Economists at OPEC see Russian oil production growing along with the nation's economy. Photo by akiyoko/Shutterstock
VIENNA, Sept. 12 (UPI) -- With oil production on pace to increase through the year, economists at OPEC said Russia's economy is already on a clear road to modest recovery.
In its monthly market report for September, economists at the Organization of Petroleum Exporting Countries said the Russian economy remains in recession through the year, though recovery is expected in 2017.
"It has been confirmed that GDP declined by 0.6 percent year-on-year in the second quarter, after seeing a 1.2 percent drop in the first quarter," the report read. "This represents the smallest contraction in the economy since it fell into recession in first quarter 2015."
In July, the International Monetary Fund said the Russian economy would stay in recession for the rest of the year because of dual strains of low oil prices and the impact of Western sanctions imposed because of the Kremlin's stance on crises in Ukraine. Last week, the government transferred $6 billion from the reserve fund to cover a gap in the budget, thus depleting the fund by 18 percent from August.
Russia is among the supporters of a move to curtail production in an effort to artificially stimulate the price for crude oil, which has not changed much over the last year, but remains more than 50 percent below the price from 2014.

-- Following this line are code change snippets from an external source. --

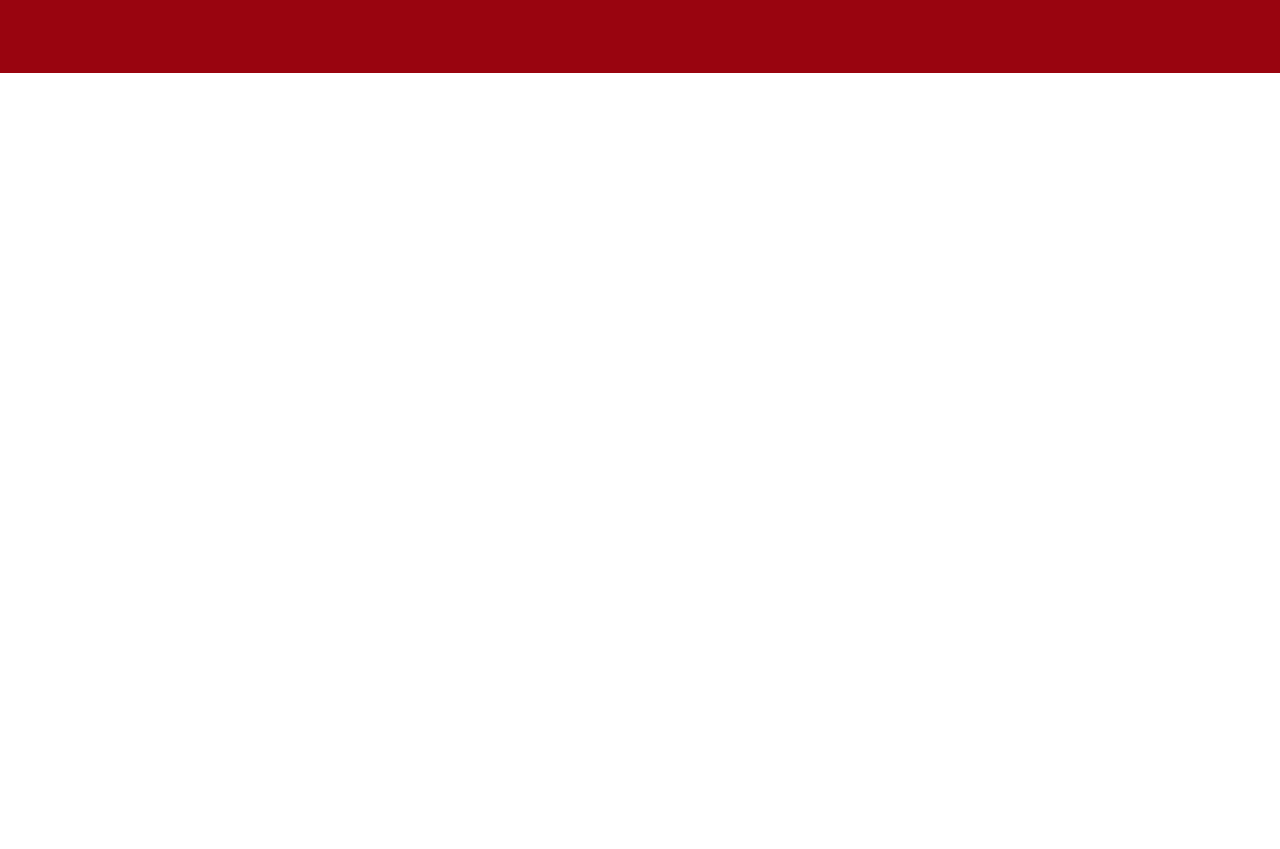
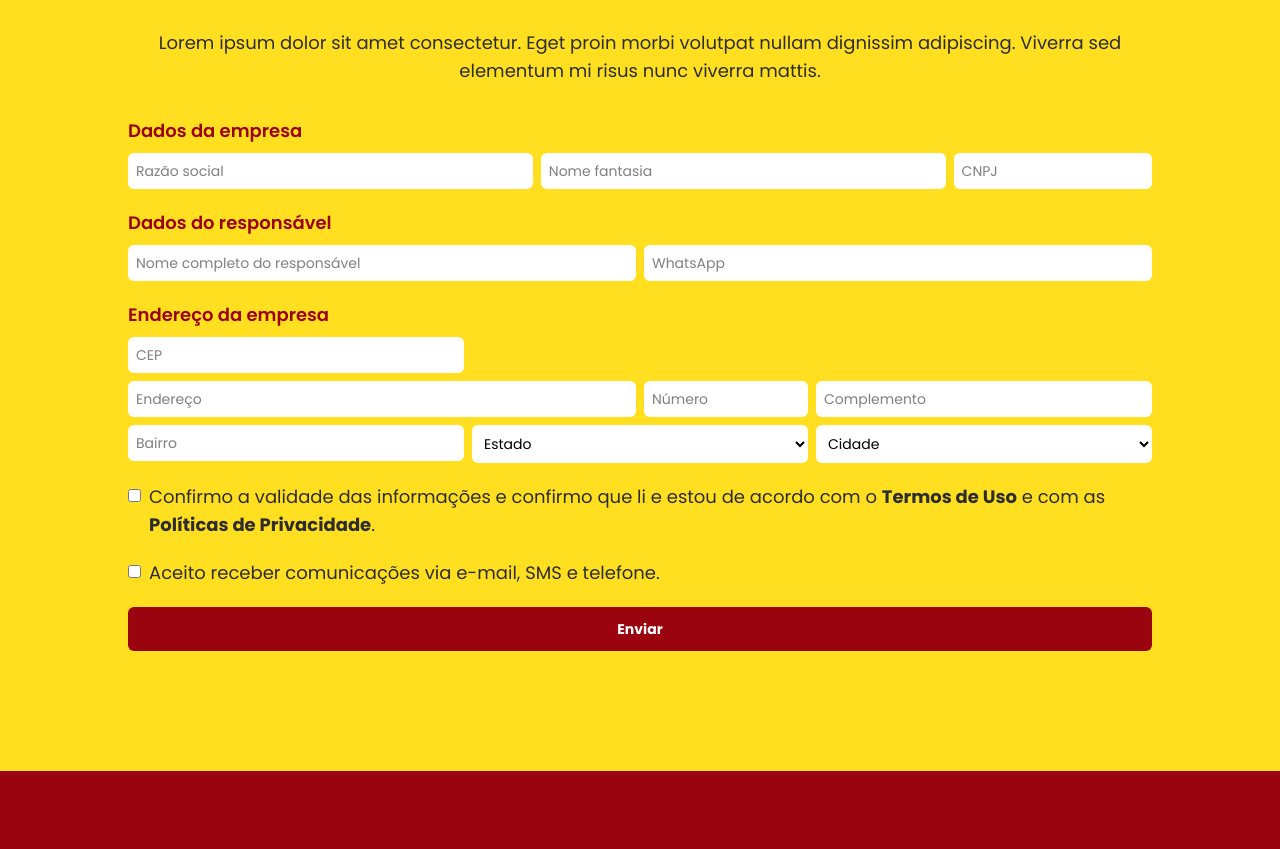
Before and after one commit to wesClyton/mimosa-alimentos-site, an Astro site: page /seja-um-cliente in a window 1280 px wide. Shown: the part 1867-2716 px from the top of the page. Before the commit the page ends 1940 px from the top, so only its background shows below. Built offline with nearby package versions, Linux system fonts and the light colour scheme; Astro itself is replaced by a stand-in of ours.

Commit message:
feat: form

```diff
--- a/src/components/CardCaminhao.tsx
+++ b/src/components/CardCaminhao.tsx
@@ -36,7 +36,7 @@ export default function CardCaminhao({ showInput, valueChangesInput }: CardCamin
             <input
               type="text"
               placeholder="Digite o nome da sua cidade"
-              className="mt-3 w-full rounded-md bg-white p-2 text-xs lg:w-75"
+              className="input mt-3 text-xs lg:w-75"
               value={inputValue}
               onChange={handleInputChange}
             />
--- a/src/pages/seja-um-cliente.astro
+++ b/src/pages/seja-um-cliente.astro
@@ -47,14 +47,106 @@ const {
       </div>
     </section>
 
-    <section class="min-h-[400px]">
+    <section class="">
       <Video
         description="Conheça mais sobre nosso produto"
         title="Seja um cliente"
         videoUrl="/home/video-encontre-fornecedores.mp4"
       />
     </section>
+
+    <section class="bg-yellow-300 px-5 py-10 lg:py-30">
+      <div class="mx-auto max-w-5xl">
+        <div class="flex flex-col items-center">
+          <h2 class="title text-center">Faça o seu cadastro e torne-se um cliente Mimosa!</h2>
+          <p class="paragraph my-8 text-center">
+            Lorem ipsum dolor sit amet consectetur. Eget proin morbi volutpat nullam dignissim adipiscing. Viverra sed
+            elementum mi risus nunc viverra mattis.
+          </p>
+
+          <form class="md:text-md w-full text-sm">
+            <h4 class="mb-2 text-lg font-semibold text-red-800">Dados da empresa</h4>
+            <div class="grid grid-cols-1 gap-2 md:grid-cols-5">
+              <div class="col-span-1 md:col-span-2">
+                <input class="input" name="razaoSocial" type="text" placeholder="Razão social" />
+              </div>
+              <div class="col-span-1 md:col-span-2">
+                <input class="input" name="nomeFantasia" type="text" placeholder="Nome fantasia" />
+              </div>
+              <div class="col-span-1 md:col-span-1">
+                <input class="input" name="cnpj" type="text" placeholder="CNPJ" />
+              </div>
+            </div>
+
+            <h4 class="mt-5 mb-2 text-lg font-semibold text-red-800">Dados do responsável</h4>
+            <div class="grid grid-cols-1 gap-2 md:grid-cols-2">
+              <div class="col-span-1">
+                <input class="input" name="nomeResponsavel" type="text" placeholder="Nome completo do responsável" />
+              </div>
+              <div class="col-span-1">
+                <input class="input" name="whatsapp" type="text" placeholder="WhatsApp" />
+              </div>
+            </div>
+
+            <h4 class="mt-5 mb-2 text-lg font-semibold text-red-800">Endereço da empresa</h4>
+            <div class="grid grid-cols-1 gap-2 md:grid-cols-6">
+              <div class="col-span-1 md:col-span-2">
+                <input class="input" name="cep" type="text" placeholder="CEP" />
+              </div>
+              <div class="col-span-1 md:col-span-3 md:col-start-1">
+                <input class="input" name="endereco" type="text" placeholder="Endereço" />
+              </div>
+              <div class="col-span-1 md:col-span-1">
+                <input class="input" name="numero" type="text" placeholder="Número" />
+              </div>
+              <div class="col-span-1 md:col-span-2">
+                <input class="input" name="complemento" type="text" placeholder="Complemento" />
+              </div>
+              <div class="col-span-1 md:col-span-2">
+                <input class="input" name="bairro" type="text" placeholder="Bairro" />
+              </div>
+              <div class="col-span-1 md:col-span-2">
+                <select class="input" name="estado">
+                  <option value="" disabled selected>Estado</option>
+                </select>
+              </div>
+              <div class="col-span-1 md:col-span-2">
+                <select class="input" name="cidade">
+                  <option value="" disabled selected>Cidade</option>
+                </select>
+              </div>
+            </div>
+
+            <div class="mt-5 flex items-start justify-start gap-2">
+              <input type="checkbox" id="termos" name="termos" class="translate-y-0.75 xl:translate-y-1.5" />
+              <label for="termos" class="paragraph">
+                Confirmo a validade das informações e confirmo que li e estou de acordo com o
+                <a href="#" class="font-bold">Termos de Uso</a>
+                e com as
+                <a href="#" class="font-bold">Políticas de Privacidade</a>.
+              </label>
+            </div>
+
+            <div class="mt-5 flex items-start justify-start gap-2">
+              <input
+                type="checkbox"
+                id="comunicacoes"
+                name="comunicacoes"
+                class="translate-y-0.75 xl:translate-y-1.5"
+              />
+              <label for="comunicacoes" class="paragraph">
+                Aceito receber comunicações via e-mail, SMS e telefone.
+              </label>
+            </div>
+
+            <div class="mt-5">
+              <button class="btn --red w-full" type="submit">Enviar</button>
+            </div>
+          </form>
+        </div>
+      </div>
+    </section>
   </main>
+</Layout>
 
-  <Footer />
-</Layout>
+<Footer />
--- a/src/styles/common.css
+++ b/src/styles/common.css
@@ -33,3 +33,7 @@
     @apply bg-yellow-300 text-red-800;
   }
 }
+
+.input {
+  @apply w-full rounded-md bg-white p-2;
+}
```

OPEC said crude oil production from Russia declined to a 13-month low in August because of maintenance at its Sakhalin oil field. Oil production during the first half of the year was higher than during the same period last year and OPEC's full-year estimate for Russia was revised higher, though year-on-year levels were more or less steady.
"Russian oil production is expected to decline by 90,000 barrels per day in the second half of this year compared to the first half, but up by 90,000 bpd from the same period a year earlier," OPEC economists said.
Overall, OPEC said Russian oil production for the year is expected to increase 1.3 percent to average almost 11 million barrels per day in 2016, an upward revision of 20,000 bpd from OPEC's previous estimate.